START Data for review

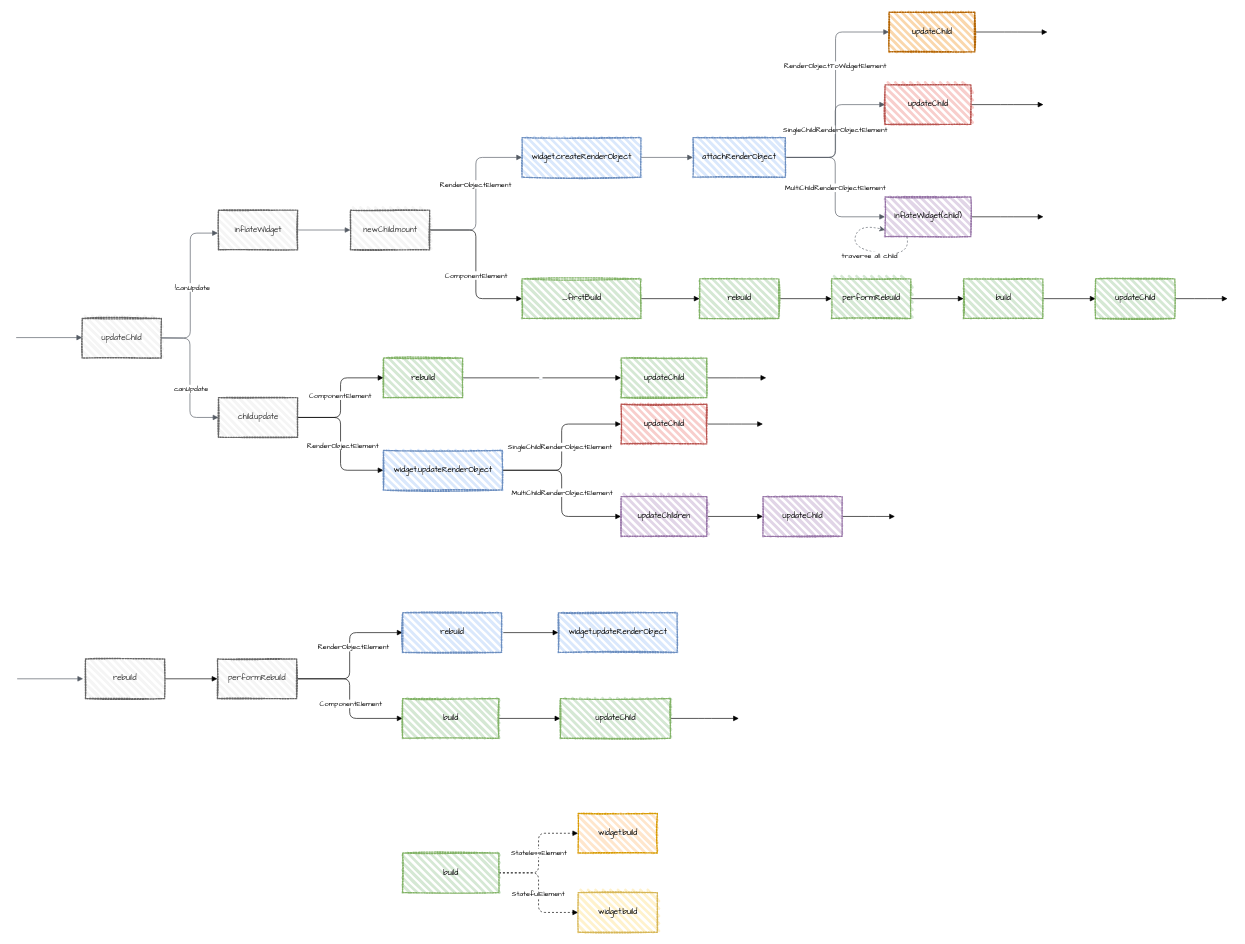
XVXVXXX/Algorithms keeps this draw.io diagram as Sort/Untitled Diagram.drawio. Above is the earlier version. Source tidied: cells renumbered, new cells numbered last; positions are measured from the earlier drawing's top-left corner, leaving out a move shared by most shapes. Both pictures are drawn from the tidied source at 66%, with x=0, y=0 at pixel (16, 12).
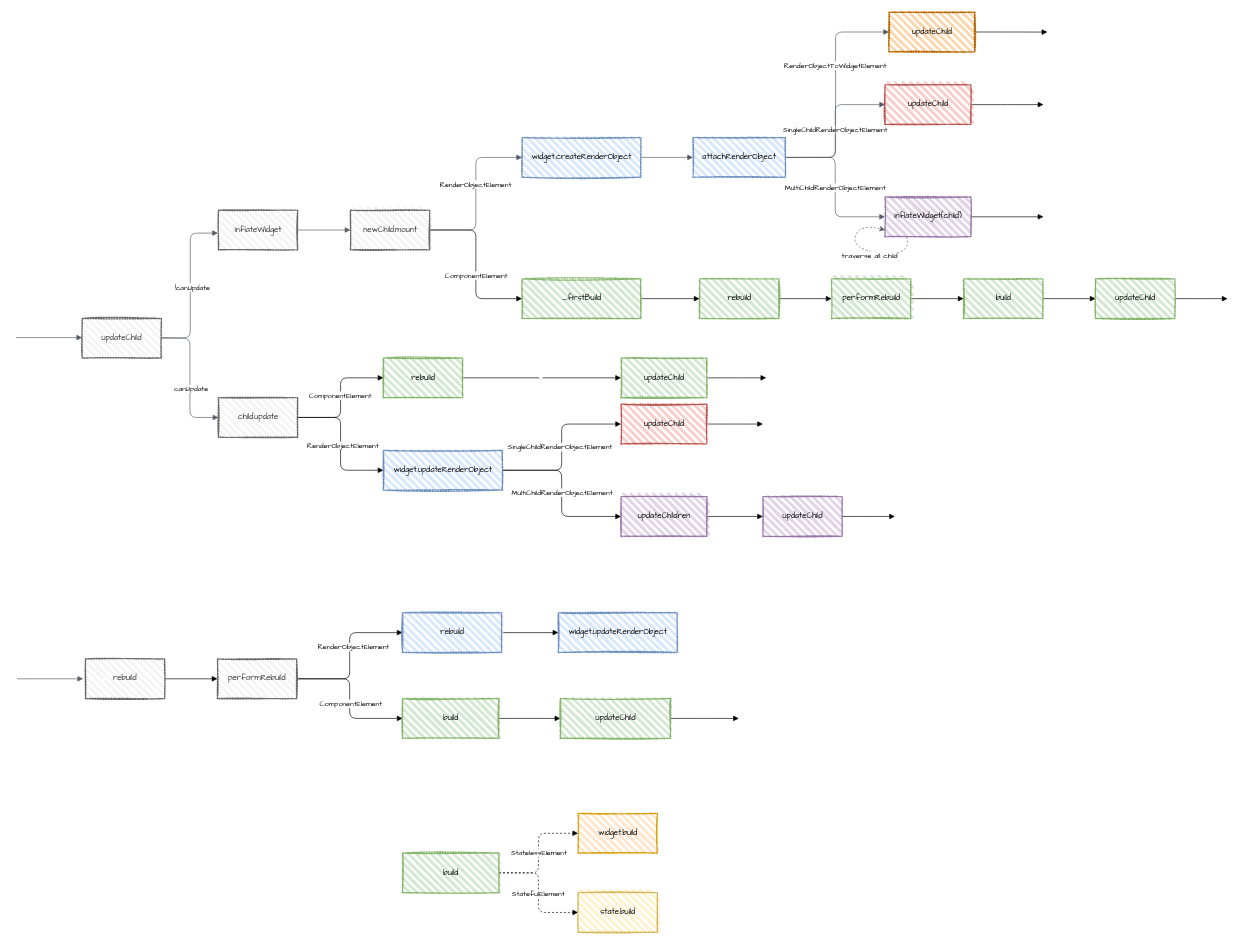
The same page after the edit.

Change to the diagram source:
```diff
@@
-    <mxCell id="82" value="widget.build" style="whiteSpace=wrap;html=1;dashed=1;dashPattern=1 1;fontFamily=Comic Sans MS;strokeColor=#d6b656;strokeWidth=2;fillColor=#fff2cc;sketch=1;fillWeight=4;hachureGap=8;hachureAngle=45;" parent="1" vertex="1">
+    <mxCell id="82" value="state.build" style="whiteSpace=wrap;html=1;dashed=1;dashPattern=1 1;fontFamily=Comic Sans MS;strokeColor=#d6b656;strokeWidth=2;fillColor=#fff2cc;sketch=1;fillWeight=4;hachureGap=8;hachureAngle=45;" parent="1" vertex="1">
       <mxGeometry x="851.5" y="1334" width="120" height="60" as="geometry" />
     </mxCell>
```
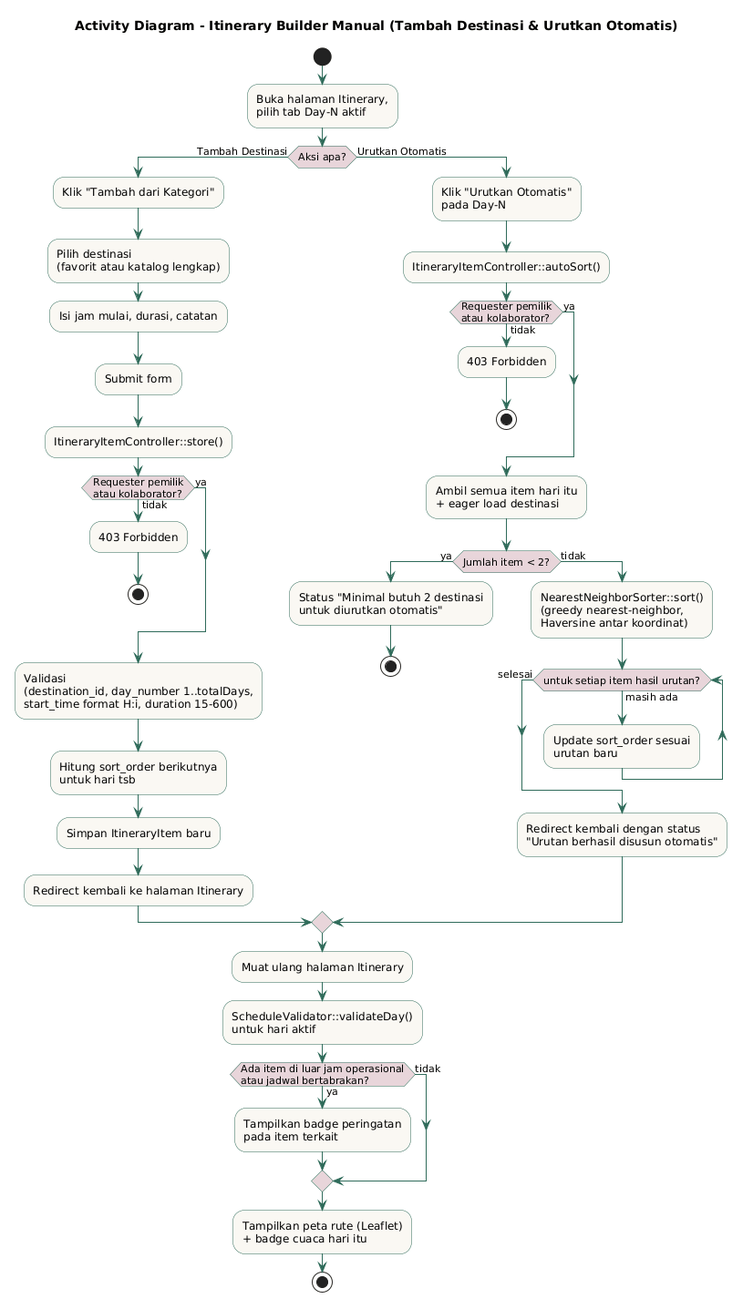
anugrahhhhh/tripplane-jogja-itenary keeps this PlantUML diagram as docs/gabungan/uml-plantuml/05-activity-itinerary-builder.png. Above is the earlier version. Source of this version:
```plantuml
@startuml
title Activity Diagram - Itinerary Builder Manual (Tambah Destinasi & Urutkan Otomatis)

skinparam activity {
  BackgroundColor #FAF8F3
  BorderColor #2F6B5A
  ArrowColor #2F6B5A
  DiamondBackgroundColor #E8D5DA
}

start
:Buka halaman Itinerary,\npilih tab Day-N aktif;

if (Aksi apa?) then (Tambah Destinasi)
  :Klik "Tambah dari Kategori";
  :Pilih destinasi\n(favorit atau katalog lengkap);
  :Isi jam mulai, durasi, catatan;
  :Submit form;
  :ItineraryItemController::store();
  if (Requester pemilik\natau kolaborator?) then (tidak)
    :403 Forbidden;
    stop
  else (ya)
  endif
  :Validasi\n(destination_id, day_number 1..totalDays,\nstart_time format H:i, duration 15-600);
  :Hitung sort_order berikutnya\nuntuk hari tsb;
  :Simpan ItineraryItem baru;
  :Redirect kembali ke halaman Itinerary;

else (Urutkan Otomatis)
  :Klik "Urutkan Otomatis"\npada Day-N;
  :ItineraryItemController::autoSort();
  if (Requester pemilik\natau kolaborator?) then (tidak)
    :403 Forbidden;
    stop
  else (ya)
  endif
  :Ambil semua item hari itu\n+ eager load destinasi;
  if (Jumlah item < 2?) then (ya)
    :Status "Minimal butuh 2 destinasi\nuntuk diurutkan otomatis";
    stop
  else (tidak)
    :NearestNeighborSorter::sort()\n(greedy nearest-neighbor,\nHaversine antar koordinat);
    while (untuk setiap item hasil urutan?) is (masih ada)
      :Update sort_order sesuai\nurutan baru;
    endwhile (selesai)
    :Redirect kembali dengan status\n"Urutan berhasil disusun otomatis";
  endif
endif

:Muat ulang halaman Itinerary;
:ScheduleValidator::validateDay()\nuntuk hari aktif;

if (Ada item di luar jam operasional\natau jadwal bertabrakan?) then (ya)
  :Tampilkan badge peringatan\npada item terkait;
else (tidak)
endif

:Tampilkan peta rute (Leaflet)\n+ badge cuaca hari itu;
stop
@enduml
```
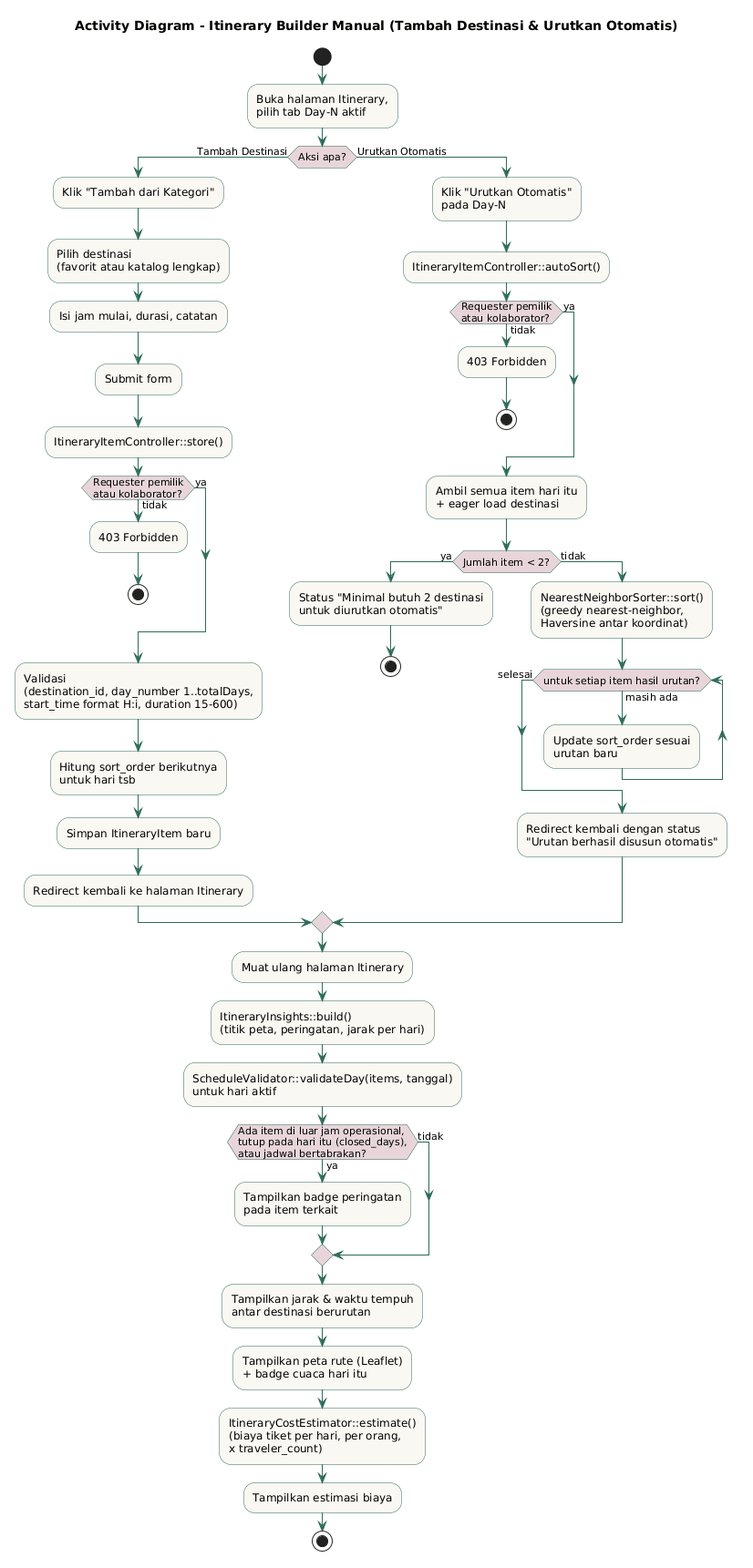
After the commit.

Change to the diagram source:
```diff
@@ -49,13 +49,17 @@
 endif
 
 :Muat ulang halaman Itinerary;
-:ScheduleValidator::validateDay()\nuntuk hari aktif;
+:ItineraryInsights::build()\n(titik peta, peringatan, jarak per hari);
+:ScheduleValidator::validateDay(items, tanggal)\nuntuk hari aktif;
 
-if (Ada item di luar jam operasional\natau jadwal bertabrakan?) then (ya)
+if (Ada item di luar jam operasional,\ntutup pada hari itu (closed_days),\natau jadwal bertabrakan?) then (ya)
   :Tampilkan badge peringatan\npada item terkait;
 else (tidak)
 endif
 
+:Tampilkan jarak & waktu tempuh\nantar destinasi berurutan;
 :Tampilkan peta rute (Leaflet)\n+ badge cuaca hari itu;
+:ItineraryCostEstimator::estimate()\n(biaya tiket per hari, per orang,\nx traveler_count);
+:Tampilkan estimasi biaya;
 stop
 @enduml
```
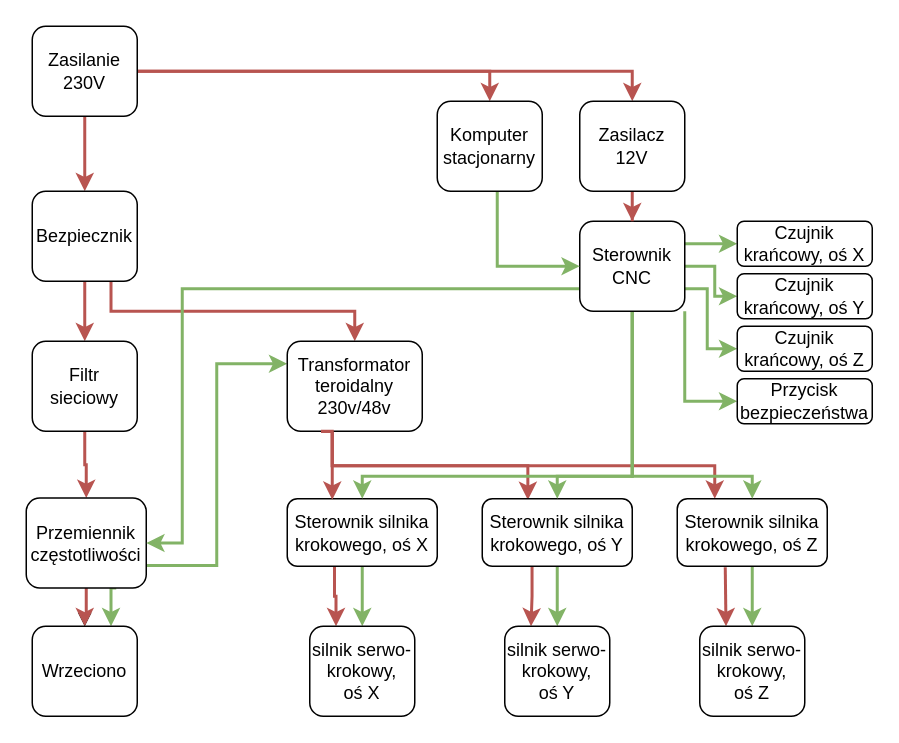
Above: pod_ele2.drawio in TheKureq/TheKureq (draw.io), before the change. Source tidied: cells renumbered, new cells numbered last; positions are measured from the earlier drawing's top-left corner, leaving out a move shared by most shapes. Both pictures are drawn from the tidied source at 150%, with x=0, y=0 at pixel (26, 26).
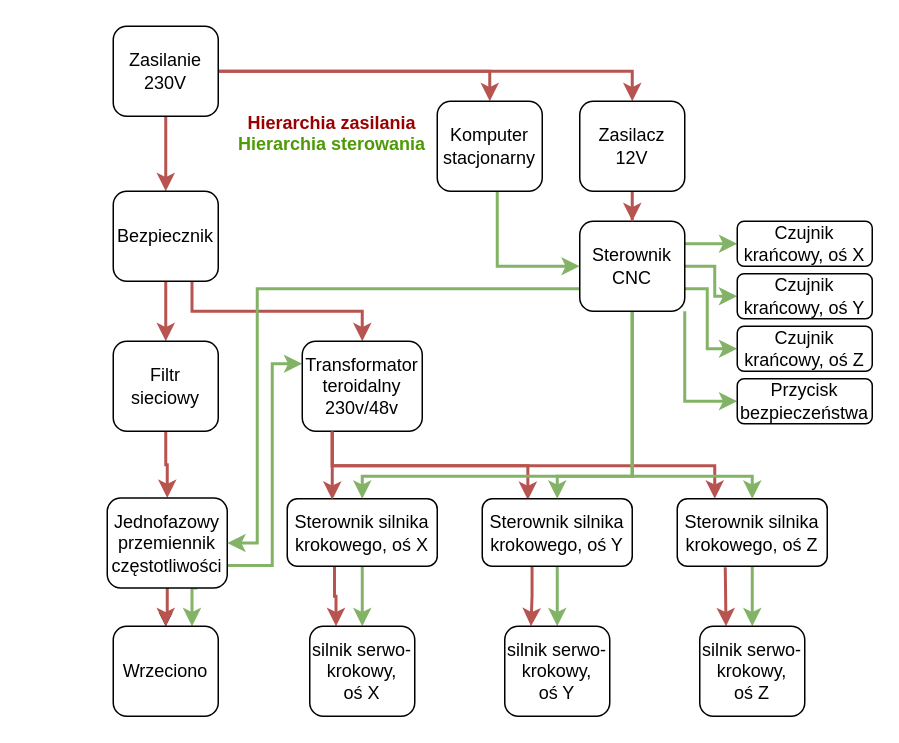
After the change.

Unchanged cells that the change refers to:
```xml
<mxCell id="40" value="Sterownik CNC" style="rounded=1;whiteSpace=wrap;html=1;" parent="1" vertex="1">
  <mxGeometry x="369" y="130" width="70" height="60" as="geometry" />
</mxCell>
```

The edit, as a diff of the source:
```diff
@@
     <mxCell id="5" value="Zasilanie 230V" style="rounded=1;whiteSpace=wrap;html=1;" parent="1" vertex="1">
-      <mxGeometry x="4" width="70" height="60" as="geometry" />
+      <mxGeometry x="58" width="70" height="60" as="geometry" />
     </mxCell>
@@
     <mxCell id="8" value="Bezpiecznik" style="rounded=1;whiteSpace=wrap;html=1;" parent="1" vertex="1">
-      <mxGeometry x="4" y="110" width="70" height="60" as="geometry" />
+      <mxGeometry x="58" y="110" width="70" height="60" as="geometry" />
     </mxCell>
@@
     <mxCell id="10" value="Filtr sieciowy" style="rounded=1;whiteSpace=wrap;html=1;" parent="1" vertex="1">
-      <mxGeometry x="4" y="210" width="70" height="60" as="geometry" />
+      <mxGeometry x="58" y="210" width="70" height="60" as="geometry" />
     </mxCell>
@@
     <mxCell id="14" style="edgeStyle=orthogonalEdgeStyle;rounded=0;jettySize=auto;html=1;exitX=1;exitY=0.75;exitDx=0;exitDy=0;entryX=0;entryY=0.25;entryDx=0;entryDy=0;fillColor=#d5e8d4;strokeColor=#82b366;strokeWidth=2;" parent="1" edge="1" source="15" target="19">
-      <mxGeometry relative="1" as="geometry" />
+      <mxGeometry relative="1" as="geometry">
+        <Array as="points">
+          <mxPoint x="164" y="359" />
+          <mxPoint x="164" y="225" />
+        </Array>
+      </mxGeometry>
     </mxCell>
-    <mxCell id="15" value="Przemiennik częstotliwości" style="rounded=1;whiteSpace=wrap;html=1;" parent="1" vertex="1">
-      <mxGeometry y="314.5" width="80" height="60" as="geometry" />
+    <mxCell id="15" value="Jednofazowy&lt;br&gt;przemiennik częstotliwości" style="rounded=1;whiteSpace=wrap;html=1;" parent="1" vertex="1">
+      <mxGeometry x="54" y="314.5" width="80" height="60" as="geometry" />
     </mxCell>
     <mxCell id="16" value="Wrzeciono" style="rounded=1;whiteSpace=wrap;html=1;" parent="1" vertex="1">
-      <mxGeometry x="4" y="400" width="70" height="60" as="geometry" />
+      <mxGeometry x="58" y="400" width="70" height="60" as="geometry" />
     </mxCell>
@@
     <mxCell id="19" value="Transformator teroidalny&lt;br&gt;230v/48v" style="rounded=1;whiteSpace=wrap;html=1;" parent="1" vertex="1">
-      <mxGeometry x="174" y="210" width="90" height="60" as="geometry" />
+      <mxGeometry x="184" y="210" width="80" height="60" as="geometry" />
     </mxCell>
@@
     <mxCell id="35" style="edgeStyle=orthogonalEdgeStyle;rounded=0;jettySize=auto;html=1;exitX=0;exitY=0.75;exitDx=0;exitDy=0;entryX=1;entryY=0.5;entryDx=0;entryDy=0;fillColor=#d5e8d4;strokeColor=#82b366;strokeWidth=2;" parent="1" edge="1" source="40" target="15">
       <mxGeometry relative="1" as="geometry">
         <Array as="points">
-          <mxPoint x="104" y="175" />
-          <mxPoint x="104" y="345" />
+          <mxPoint x="154" y="175" />
+          <mxPoint x="154" y="345" />
         </Array>
       </mxGeometry>
     </mxCell>
@@
+    <mxCell id="50" value="Hierarchia zasilania" style="text;html=1;strokeColor=none;fillColor=none;align=center;verticalAlign=middle;whiteSpace=wrap;rounded=0;fontColor=#990000;fontStyle=1;" parent="1" vertex="1">
+      <mxGeometry x="144" y="50" width="120" height="30" as="geometry" />
+    </mxCell>
+    <mxCell id="51" value="Hierarchia sterowania" style="text;html=1;strokeColor=none;fillColor=none;align=center;verticalAlign=middle;whiteSpace=wrap;rounded=0;fontColor=#4e9a06;fontStyle=1;" parent="1" vertex="1">
+      <mxGeometry x="134" y="64" width="140" height="30" as="geometry" />
+    </mxCell>
```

END Data for review

What you should do | Each line of the entries where the string "aktif" occurs should be shown.

Response |
:Buka halaman Itinerary,\npilih tab Day-N aktif;
:ScheduleValidator::validateDay()\nuntuk hari aktif;
-:ScheduleValidator::validateDay()\nuntuk hari aktif;
+:ScheduleValidator::validateDay(items, tanggal)\nuntuk hari aktif;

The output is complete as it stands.